Lapas means leaf in Lithuanian and kristi means fall.
“It took nine days to cross the ocean and I was sick for nine days,” Angele said. She landed in Halifax, Nova Scotia, boarded a train with the Canada-bound refugees who had been on the S.S. Marine Flasher, disembarking 27 hours later in Montreal, where she was shuffled around like a second cousin for several weeks before getting her walking papers, and caught a second train to Sudbury, Ontario, riding the rails for another 24 hours.
Sudbury is the largest city in northern Ontario and by land area the largest in the province and the fifth largest in the country. Its economy was dominated by the mining industry for most of the 20th century. The big mining companies were the major employers in the city and the world’s leading producers of nickel. Outside the city proper the landscape looked like the landscape of the moon.
The use of open coke beds into the mid-20th century and logging for material to burn resulted in the nearly complete loss of trees far and wide. By the 1940s all the pink-gray granite for fifty miles had long been turned black by air pollution from the roasting yards.
She was going to be the nanny for the Lapalme’s, one of the leading families in the city, reportedly “the largest family in Sudbury.” Five of the children were under ten. They were going to be her responsibility. She celebrated Christmas alone that winter, at a desk writing a letter to Vytas.
“Two of the grown-up Lapalme’s, in their early 20s, are in the next room with their friends, young French couples, dancing, as I write to you. They invited me to join them since one of them had been in a prisoner-of-war camp in Germany and speaks German, but I said thank you, no.”
She stayed by herself in her room. The song “Chattanooga Choo Choo” on the record player bubbled through the gap under the door. The Lapalme’s were dancing to the Glenn Miller Orchestra. The big-band man’s airplane had disappeared in bad weather over the English Channel four years earlier when he was traveling to France to entertain Allied troops. Only his music was still alive.
“You don’t understand how lonely it is to be here. I am waiting,” Angele wrote.
“She’s gonna cry, until I tell her that I’ll never roam, so Chattanooga choo choo, won’t you choo-choo me home?”
She skipped over the rest of the song as it began to skip, making the time making the future in her mind.
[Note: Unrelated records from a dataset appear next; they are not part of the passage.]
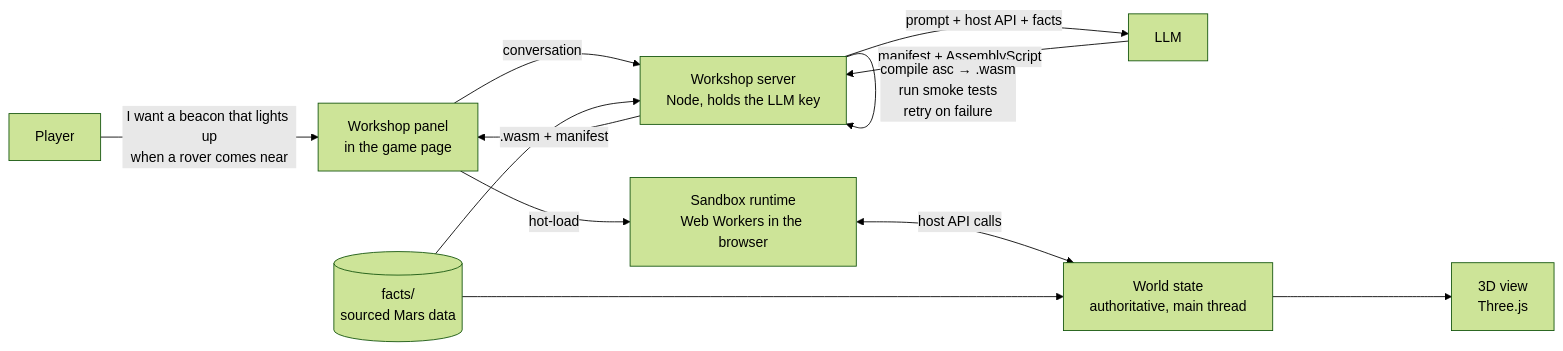
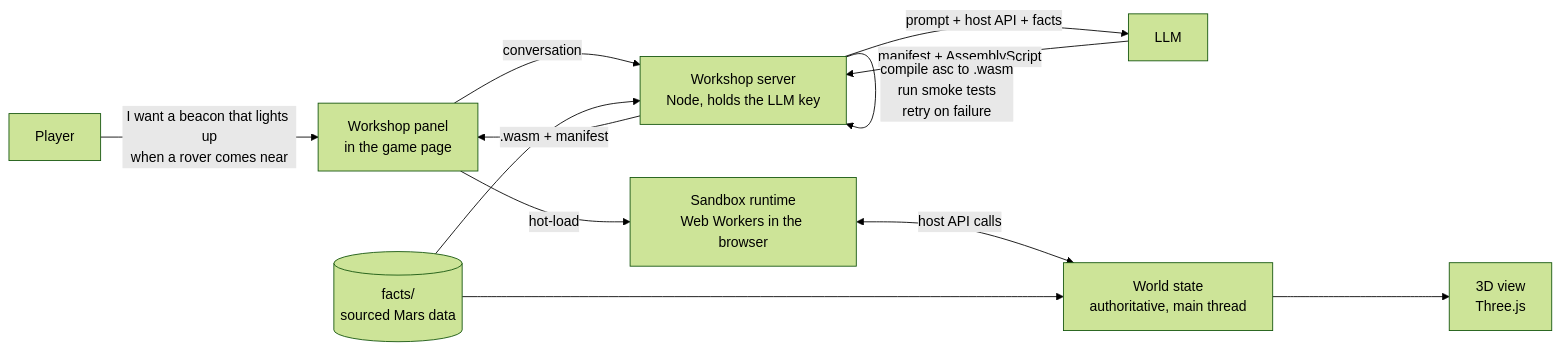
One commit to chingchang/mars-sandbox changed the first of 6 diagrams in docs/DEV_GUIDE.md. Above: the diagram before and after it, drawn with Mermaid (forest theme). The commit also changed other lines of this file, not shown here.

First line of the commit message:
Docs: fix Mermaid syntax (quoted labels, no semicolons in sequence messages)

````diff
--- a/docs/DEV_GUIDE.md
+++ b/docs/DEV_GUIDE.md
@@ -18,14 +18,14 @@
 ```mermaid
 flowchart LR
-    P[Player] -->|"I want a beacon that lights up<br/>when a rover comes near"| WS[Workshop panel<br/>in the game page]
-    WS -->|conversation| SRV[Workshop server<br/>Node, holds the LLM key]
-    SRV -->|prompt + host API + facts| LLM[LLM]
+    P["Player"] -->|"I want a beacon that lights up<br/>when a rover comes near"| WS["Workshop panel<br/>in the game page"]
+    WS -->|conversation| SRV["Workshop server<br/>Node, holds the LLM key"]
+    SRV -->|prompt + host API + facts| LLM["LLM"]
     LLM -->|manifest + AssemblyScript| SRV
-    SRV -->|compile asc → .wasm<br/>run smoke tests<br/>retry on failure| SRV
-    SRV -->|.wasm + manifest| WS
-    WS -->|hot-load| RT[Sandbox runtime<br/>Web Workers in the browser]
-    RT <-->|host API calls| W[World state<br/>authoritative, main thread]
-    W --> R[3D view<br/>Three.js]
-    F[(facts/<br/>sourced Mars data)] --> SRV
+    SRV -->|"compile asc to .wasm<br/>run smoke tests<br/>retry on failure"| SRV
+    SRV -->|".wasm + manifest"| WS
+    WS -->|hot-load| RT["Sandbox runtime<br/>Web Workers in the browser"]
+    RT <-->|host API calls| W["World state<br/>authoritative, main thread"]
+    W --> R["3D view<br/>Three.js"]
+    F[("facts/<br/>sourced Mars data")] --> SRV
     F --> W
 ```
````
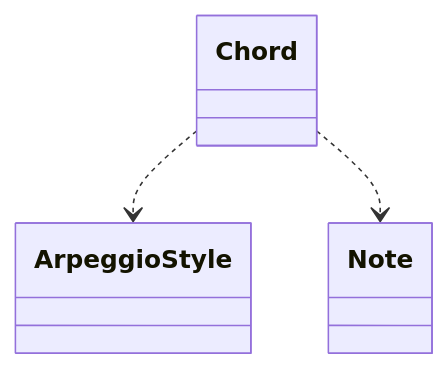
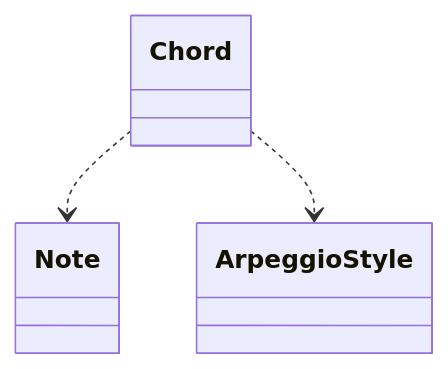
Diagram 20 of 39 in test/test.md (schnock-art/project_inspector), drawn with Mermaid before and after one commit. The commit also changed other lines of this file and 3 other files, not shown here.

````diff
--- a/test/test.md
+++ b/test/test.md
@@ -425,5 +425,5 @@
 ```mermaid
 classDiagram
+Chord ..> Note
 Chord ..> ArpeggioStyle
-Chord ..> Note
 ```
````
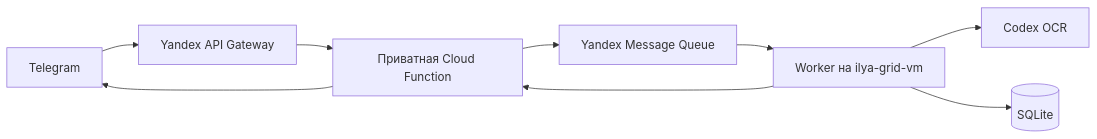
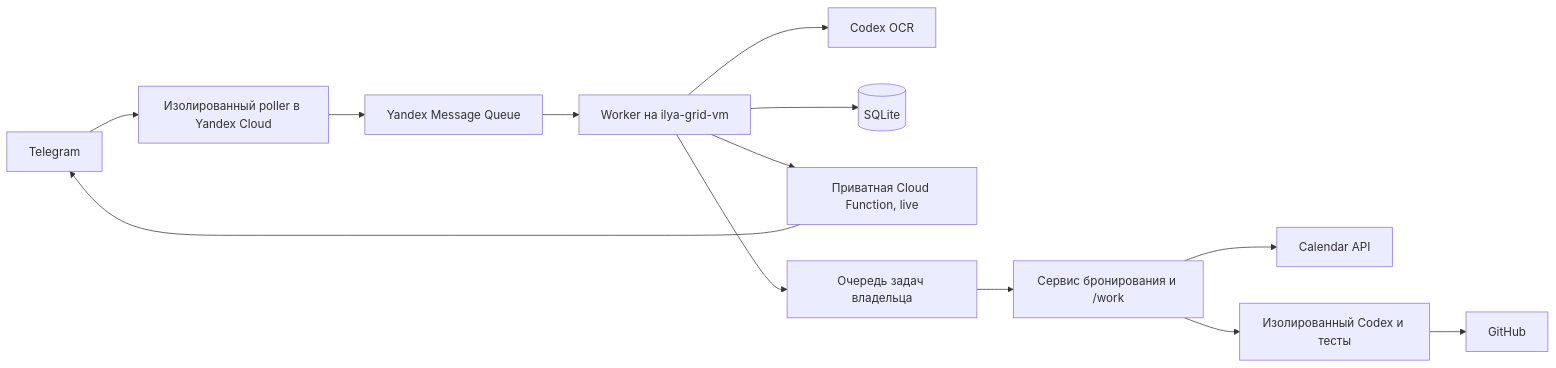
The diagram in README.md (Ilya1510/tt-rating-bot), drawn with Mermaid before and after one commit. The commit also changed other lines of this file and 20 other files, not shown here.

Commit message:
Add owner work pipeline, verified room booking and cloud polling

````diff
--- a/README.md
+++ b/README.md
@@ -8,11 +8,15 @@
 ```mermaid
 flowchart LR
-  TG[Telegram] --> GW[Yandex API Gateway]
-  GW --> CF[Приватная Cloud Function]
-  CF --> Q[Yandex Message Queue]
+  TG[Telegram] --> P[Изолированный poller в Yandex Cloud]
+  P --> Q[Yandex Message Queue]
   Q --> W[Worker на ilya-grid-vm]
   W --> OCR[Codex OCR]
   W --> DB[(SQLite)]
-  W --> CF
+  W --> CF[Приватная Cloud Function, live]
   CF --> TG
+  W --> O[Очередь задач владельца]
+  O --> M[Сервис бронирования и /work]
+  M --> CAL[Calendar API]
+  M --> CODE[Изолированный Codex и тесты]
+  CODE --> GH[GitHub]
 ```
````
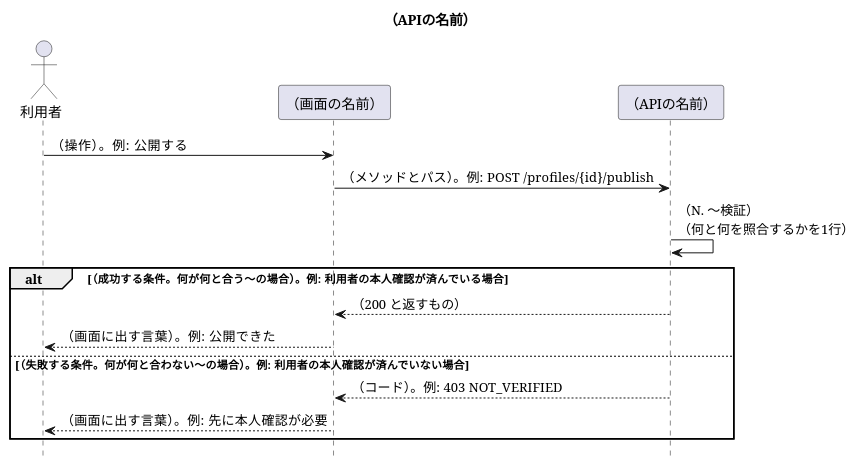
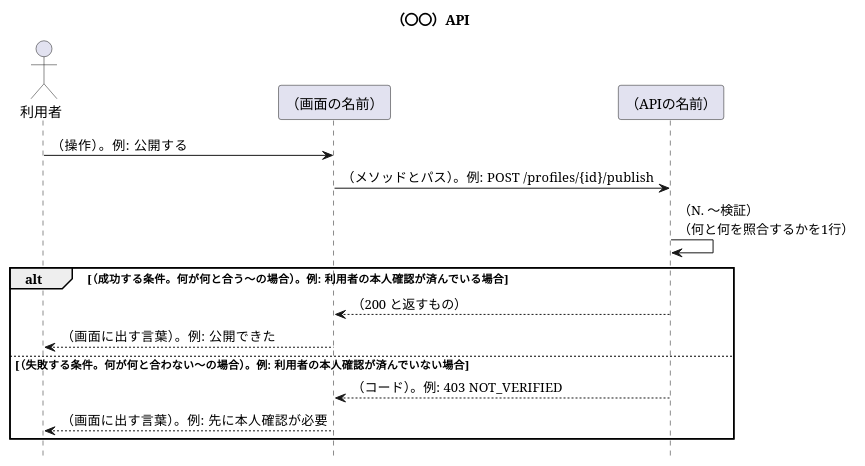
Before and after one commit to masamasamasato/design-doc-template: the diagram in apis/_template/入口.puml, drawn with PlantUML. The commit also changed 95 other files, not shown here.

```diff
--- a/apis/_template/入口.puml
+++ b/apis/_template/入口.puml
@@ -1,24 +1,24 @@
 @startuml
 skinparam shadowing false
 skinparam NoteBackgroundColor #FFFFCC
 skinparam defaultFontName "Noto Sans CJK JP"
 skinparam SequenceFontName "Noto Sans CJK JP"
 hide footbox
 
-title （APIの名前）
+title （〇〇）API
 
 actor "利用者" as User
 participant "（画面の名前）" as Screen
 participant "（APIの名前）" as API
 
 User -> Screen : （操作）。例: 公開する
 Screen -> API : （メソッドとパス）。例: POST /profiles/{id}/publish
 API -> API : （N. 〜検証）\n（何と何を照合するかを1行）
 alt （成功する条件。何が何と合う〜の場合）。例: 利用者の本人確認が済んでいる場合
   API --> Screen : （200 と返すもの）
   Screen --> User : （画面に出す言葉）。例: 公開できた
 else （失敗する条件。何が何と合わない〜の場合）。例: 利用者の本人確認が済んでいない場合
   API --> Screen : （コード）。例: 403 NOT_VERIFIED
   Screen --> User : （画面に出す言葉）。例: 先に本人確認が必要
 end
 @enduml
```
Ed Staskus posts feature stories on Red Island http://www.redislandpei.com Paperback Yoga http://www.paperbackyoga.com 147 Stanley Street http://www.147stanleystreet.com and Lithuanian Journal http://www.lithuanianjournal.com. To get the site’s monthly feature in your in-box click on “Follow.”